“Seest thou a man diligent in his business? he shall stand before kings; he shall not stand before mean men” (Proverbs 22:29).
Mean men, used here, indicates ‘middle of the range.’ Kings, on the other hand, are at the upper level.
"But Paul said, I am a man which am a Jew of Tarsus, a city of Cilicia, a citizen of no mean city...”
Paul is not claiming membership of a cruel group; he is claiming he’s not from some backwater or ‘Mayberry’—his origin is from a significant, relevant city.
“...And the mean man boweth down, and the great man humbleth himself...” [before idols] (Isaiah 2:9).
Here, both the leaders and the common man (mean man) are bowing to idols. Mean neither indicate anger or cruelty, nor is its use obscure.
Mean is not archaic either: it’s presently used in statistics, engineering, and finance:
Example: five homes are for sale in your town: $20,000; $60,000; $80,000; $120,000; and $420,00. If you seek the average, add these values up and then divide the sum by five: $140,000.
However, you may notice the mean value advertised (clouded as average) in real estate sales. Savvy real estate sellers know there is a difference, and they use the ignorance of the readers to inflate the value of their market.
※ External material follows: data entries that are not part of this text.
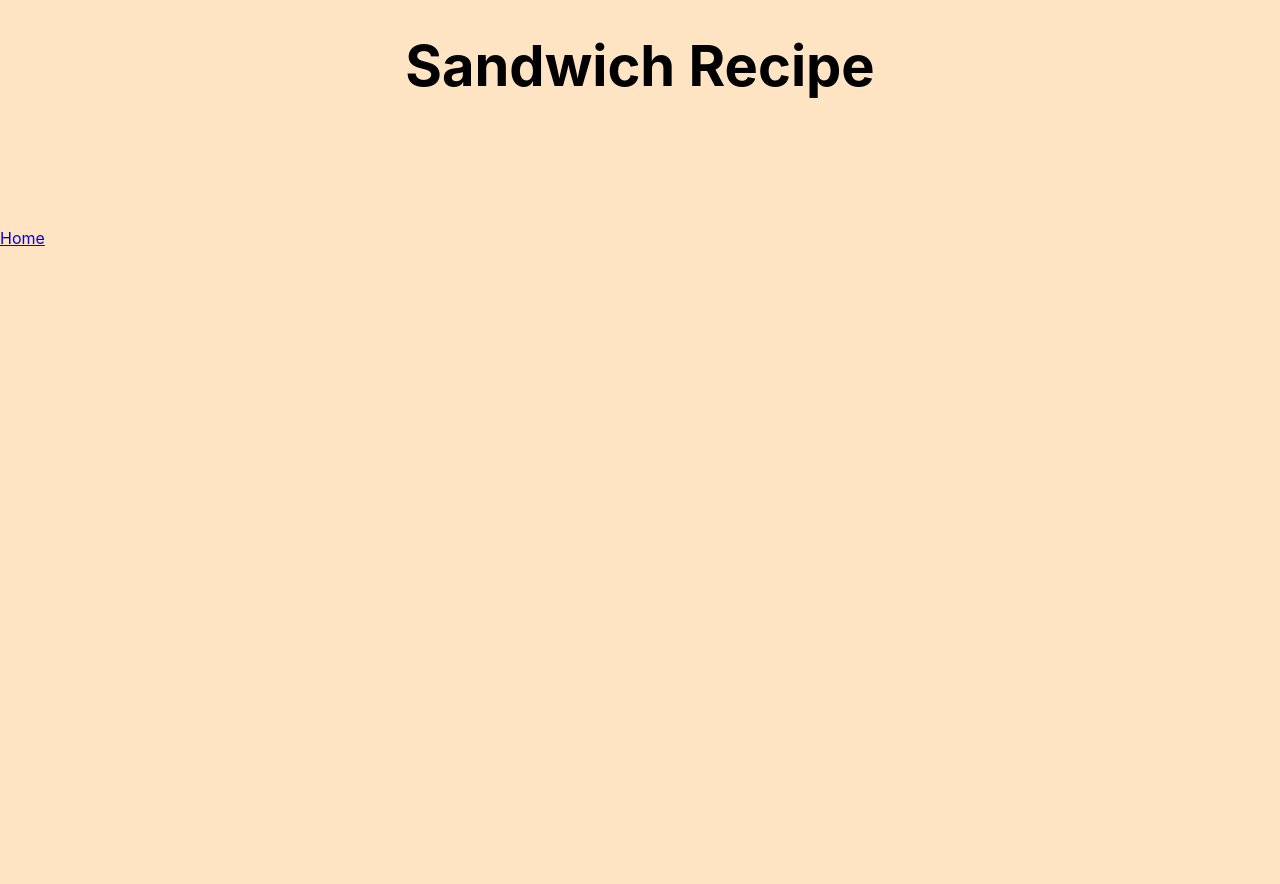
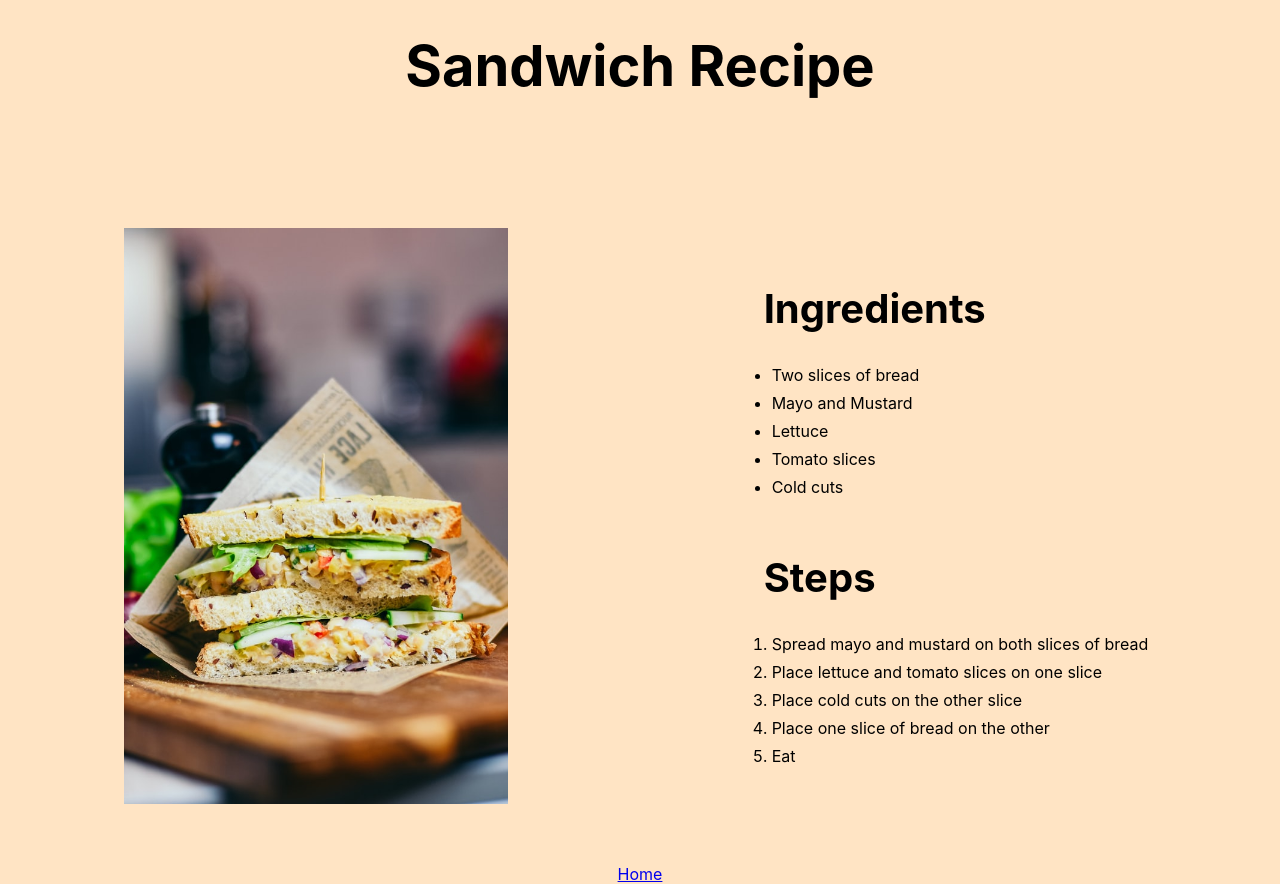
Before and after one commit to Victor-Guerrero-Devs/the-odin-project, a plain HTML site: page 1-odin-recipes/recipes/sandwich.html in a window 1280 px wide. Before the commit the page ends 832 px from the top, so only its background shows below. Drawn offline with Linux system fonts and the light colour scheme.

Commit message:
Finish sandwhich.html

```diff
--- a/1-odin-recipes/recipes/sandwich.html
+++ b/1-odin-recipes/recipes/sandwich.html
@@ -11,7 +11,35 @@
     <header>
       <h1 class="page-title">Sandwich Recipe</h1>
     </header>
-
-    <a href="/index.html">Home</a>
+    <div class="container">
+      <div class="image-container">
+        <img
+          class="img"
+          src="/imgs/sandwich.jpg"
+          alt="A tasty sandwich cut in half"
+        />
+      </div>
+      <div class="ingredients-container">
+        <h2>Ingredients</h2>
+        <ul>
+          <li>Two slices of bread</li>
+          <li>Mayo and Mustard</li>
+          <li>Lettuce</li>
+          <li>Tomato slices</li>
+          <li>Cold cuts</li>
+        </ul>
+        <h2>Steps</h2>
+        <ol>
+          <li>Spread mayo and mustard on both slices of bread</li>
+          <li>Place lettuce and tomato slices on one slice</li>
+          <li>Place cold cuts on the other slice</li>
+          <li>Place one slice of bread on the other</li>
+          <li>Eat</li>
+        </ol>
+      </div>
+    </div>
+    <footer>
+      <a href="/index.html">Home</a>
+    </footer>
   </body>
 </html>
--- a/1-odin-recipes/styles.css
+++ b/1-odin-recipes/styles.css
@@ -16,6 +16,7 @@ body {
 
 h2 {
   font-size: 2.5rem;
+  margin: 3.5rem 0 2rem 0;
 }
 
 .page-title {
@@ -46,6 +47,15 @@ h2 {
   margin: 1rem;
 }
 
+li {
+  margin: 0.5rem;
+}
+
 .img {
   width: 60%;
 }
+
+footer {
+  margin-top: 3.5rem;
+  text-align: center;
+}
```
Also changed, not shown: 1-odin-recipes/imgs/sandwich.jpg (added).
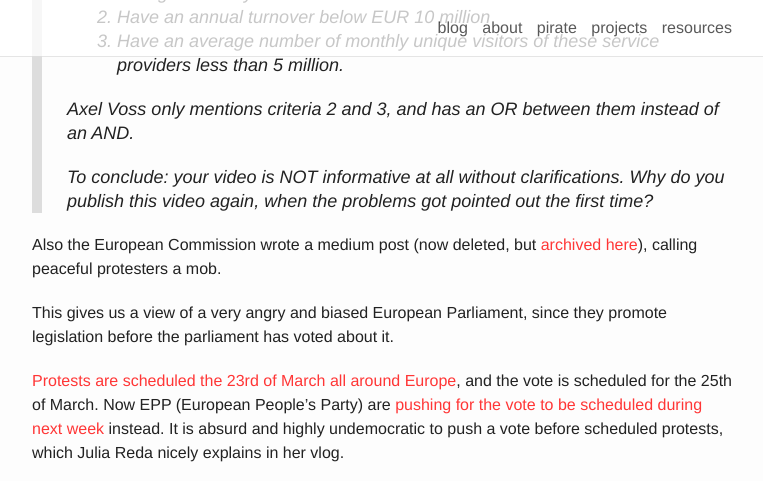
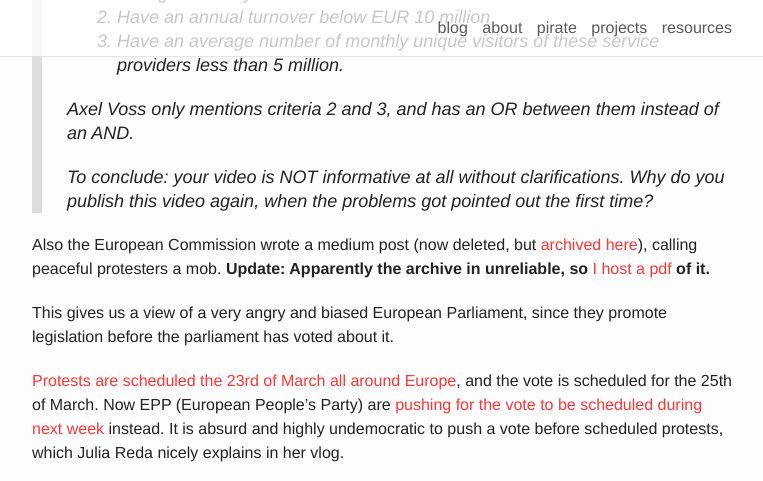
Before and after one commit to exoji2e/exoji2e.github.com, a Jekyll site: the page built from _posts/2019-03-04-EU-pushing-copyright.md, in a window 1280 px wide and 900 px high, scrolled down 1751 px, cut to the strip 0-481 px from the top of the window. Shown: the whole strip, without its empty margins (258-1021 px from the left). Built offline with Jekyll 4.4.1, drawn with Linux system fonts in a browser that asks for light colours; nearby versions of some CDN libraries.

Commit message:
add cache of EU commision blog post

```diff
--- a/_posts/2019-03-04-EU-pushing-copyright.md
+++ b/_posts/2019-03-04-EU-pushing-copyright.md
@@ -30,7 +30,7 @@ I wrote [a comment](https://www.facebook.com/europeanparliament/posts/1016170965
 >
 > To conclude: your video is NOT informative at all without clarifications. Why do you publish this video again, when the problems got pointed out the first time?
 
-Also the European Commission wrote a medium post (now deleted, but [archived here](https://web.archive.org/web/20190216094123/https://medium.com/@EuropeanCommission/the-copyright-directive-how-the-mob-was-told-to-save-the-dragon-and-slay-the-knight-b35876008f16)), calling peaceful protesters a mob.
+Also the European Commission wrote a medium post (now deleted, but [archived here](https://web.archive.org/web/20190216094123/https://medium.com/@EuropeanCommission/the-copyright-directive-how-the-mob-was-told-to-save-the-dragon-and-slay-the-knight-b35876008f16)), calling peaceful protesters a mob. **Update: Apparently the archive in unreliable, so [I host a pdf](/cache/20190307-TheCopyrightDirective-howthemobwastoldtosavethedragonandslaytheknight.pdf) of it.**
 
 This gives us a view of a very angry and biased European Parliament, since they promote legislation before the parliament has voted about it.
 
```
Also changed, not shown: 1 other file.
Mean: determine the farthest points in each direction—the high and low, and calculate the point exactly in the middle between the two. $220,000 is the mean for the houses for sale in your town ($20k the low; $420k the high); but, the average is $140,000. Clearly average or obscure are not words that are synonymous with mean in today’s financial world, nor are they interchangeable (per modern versions) in the Bible.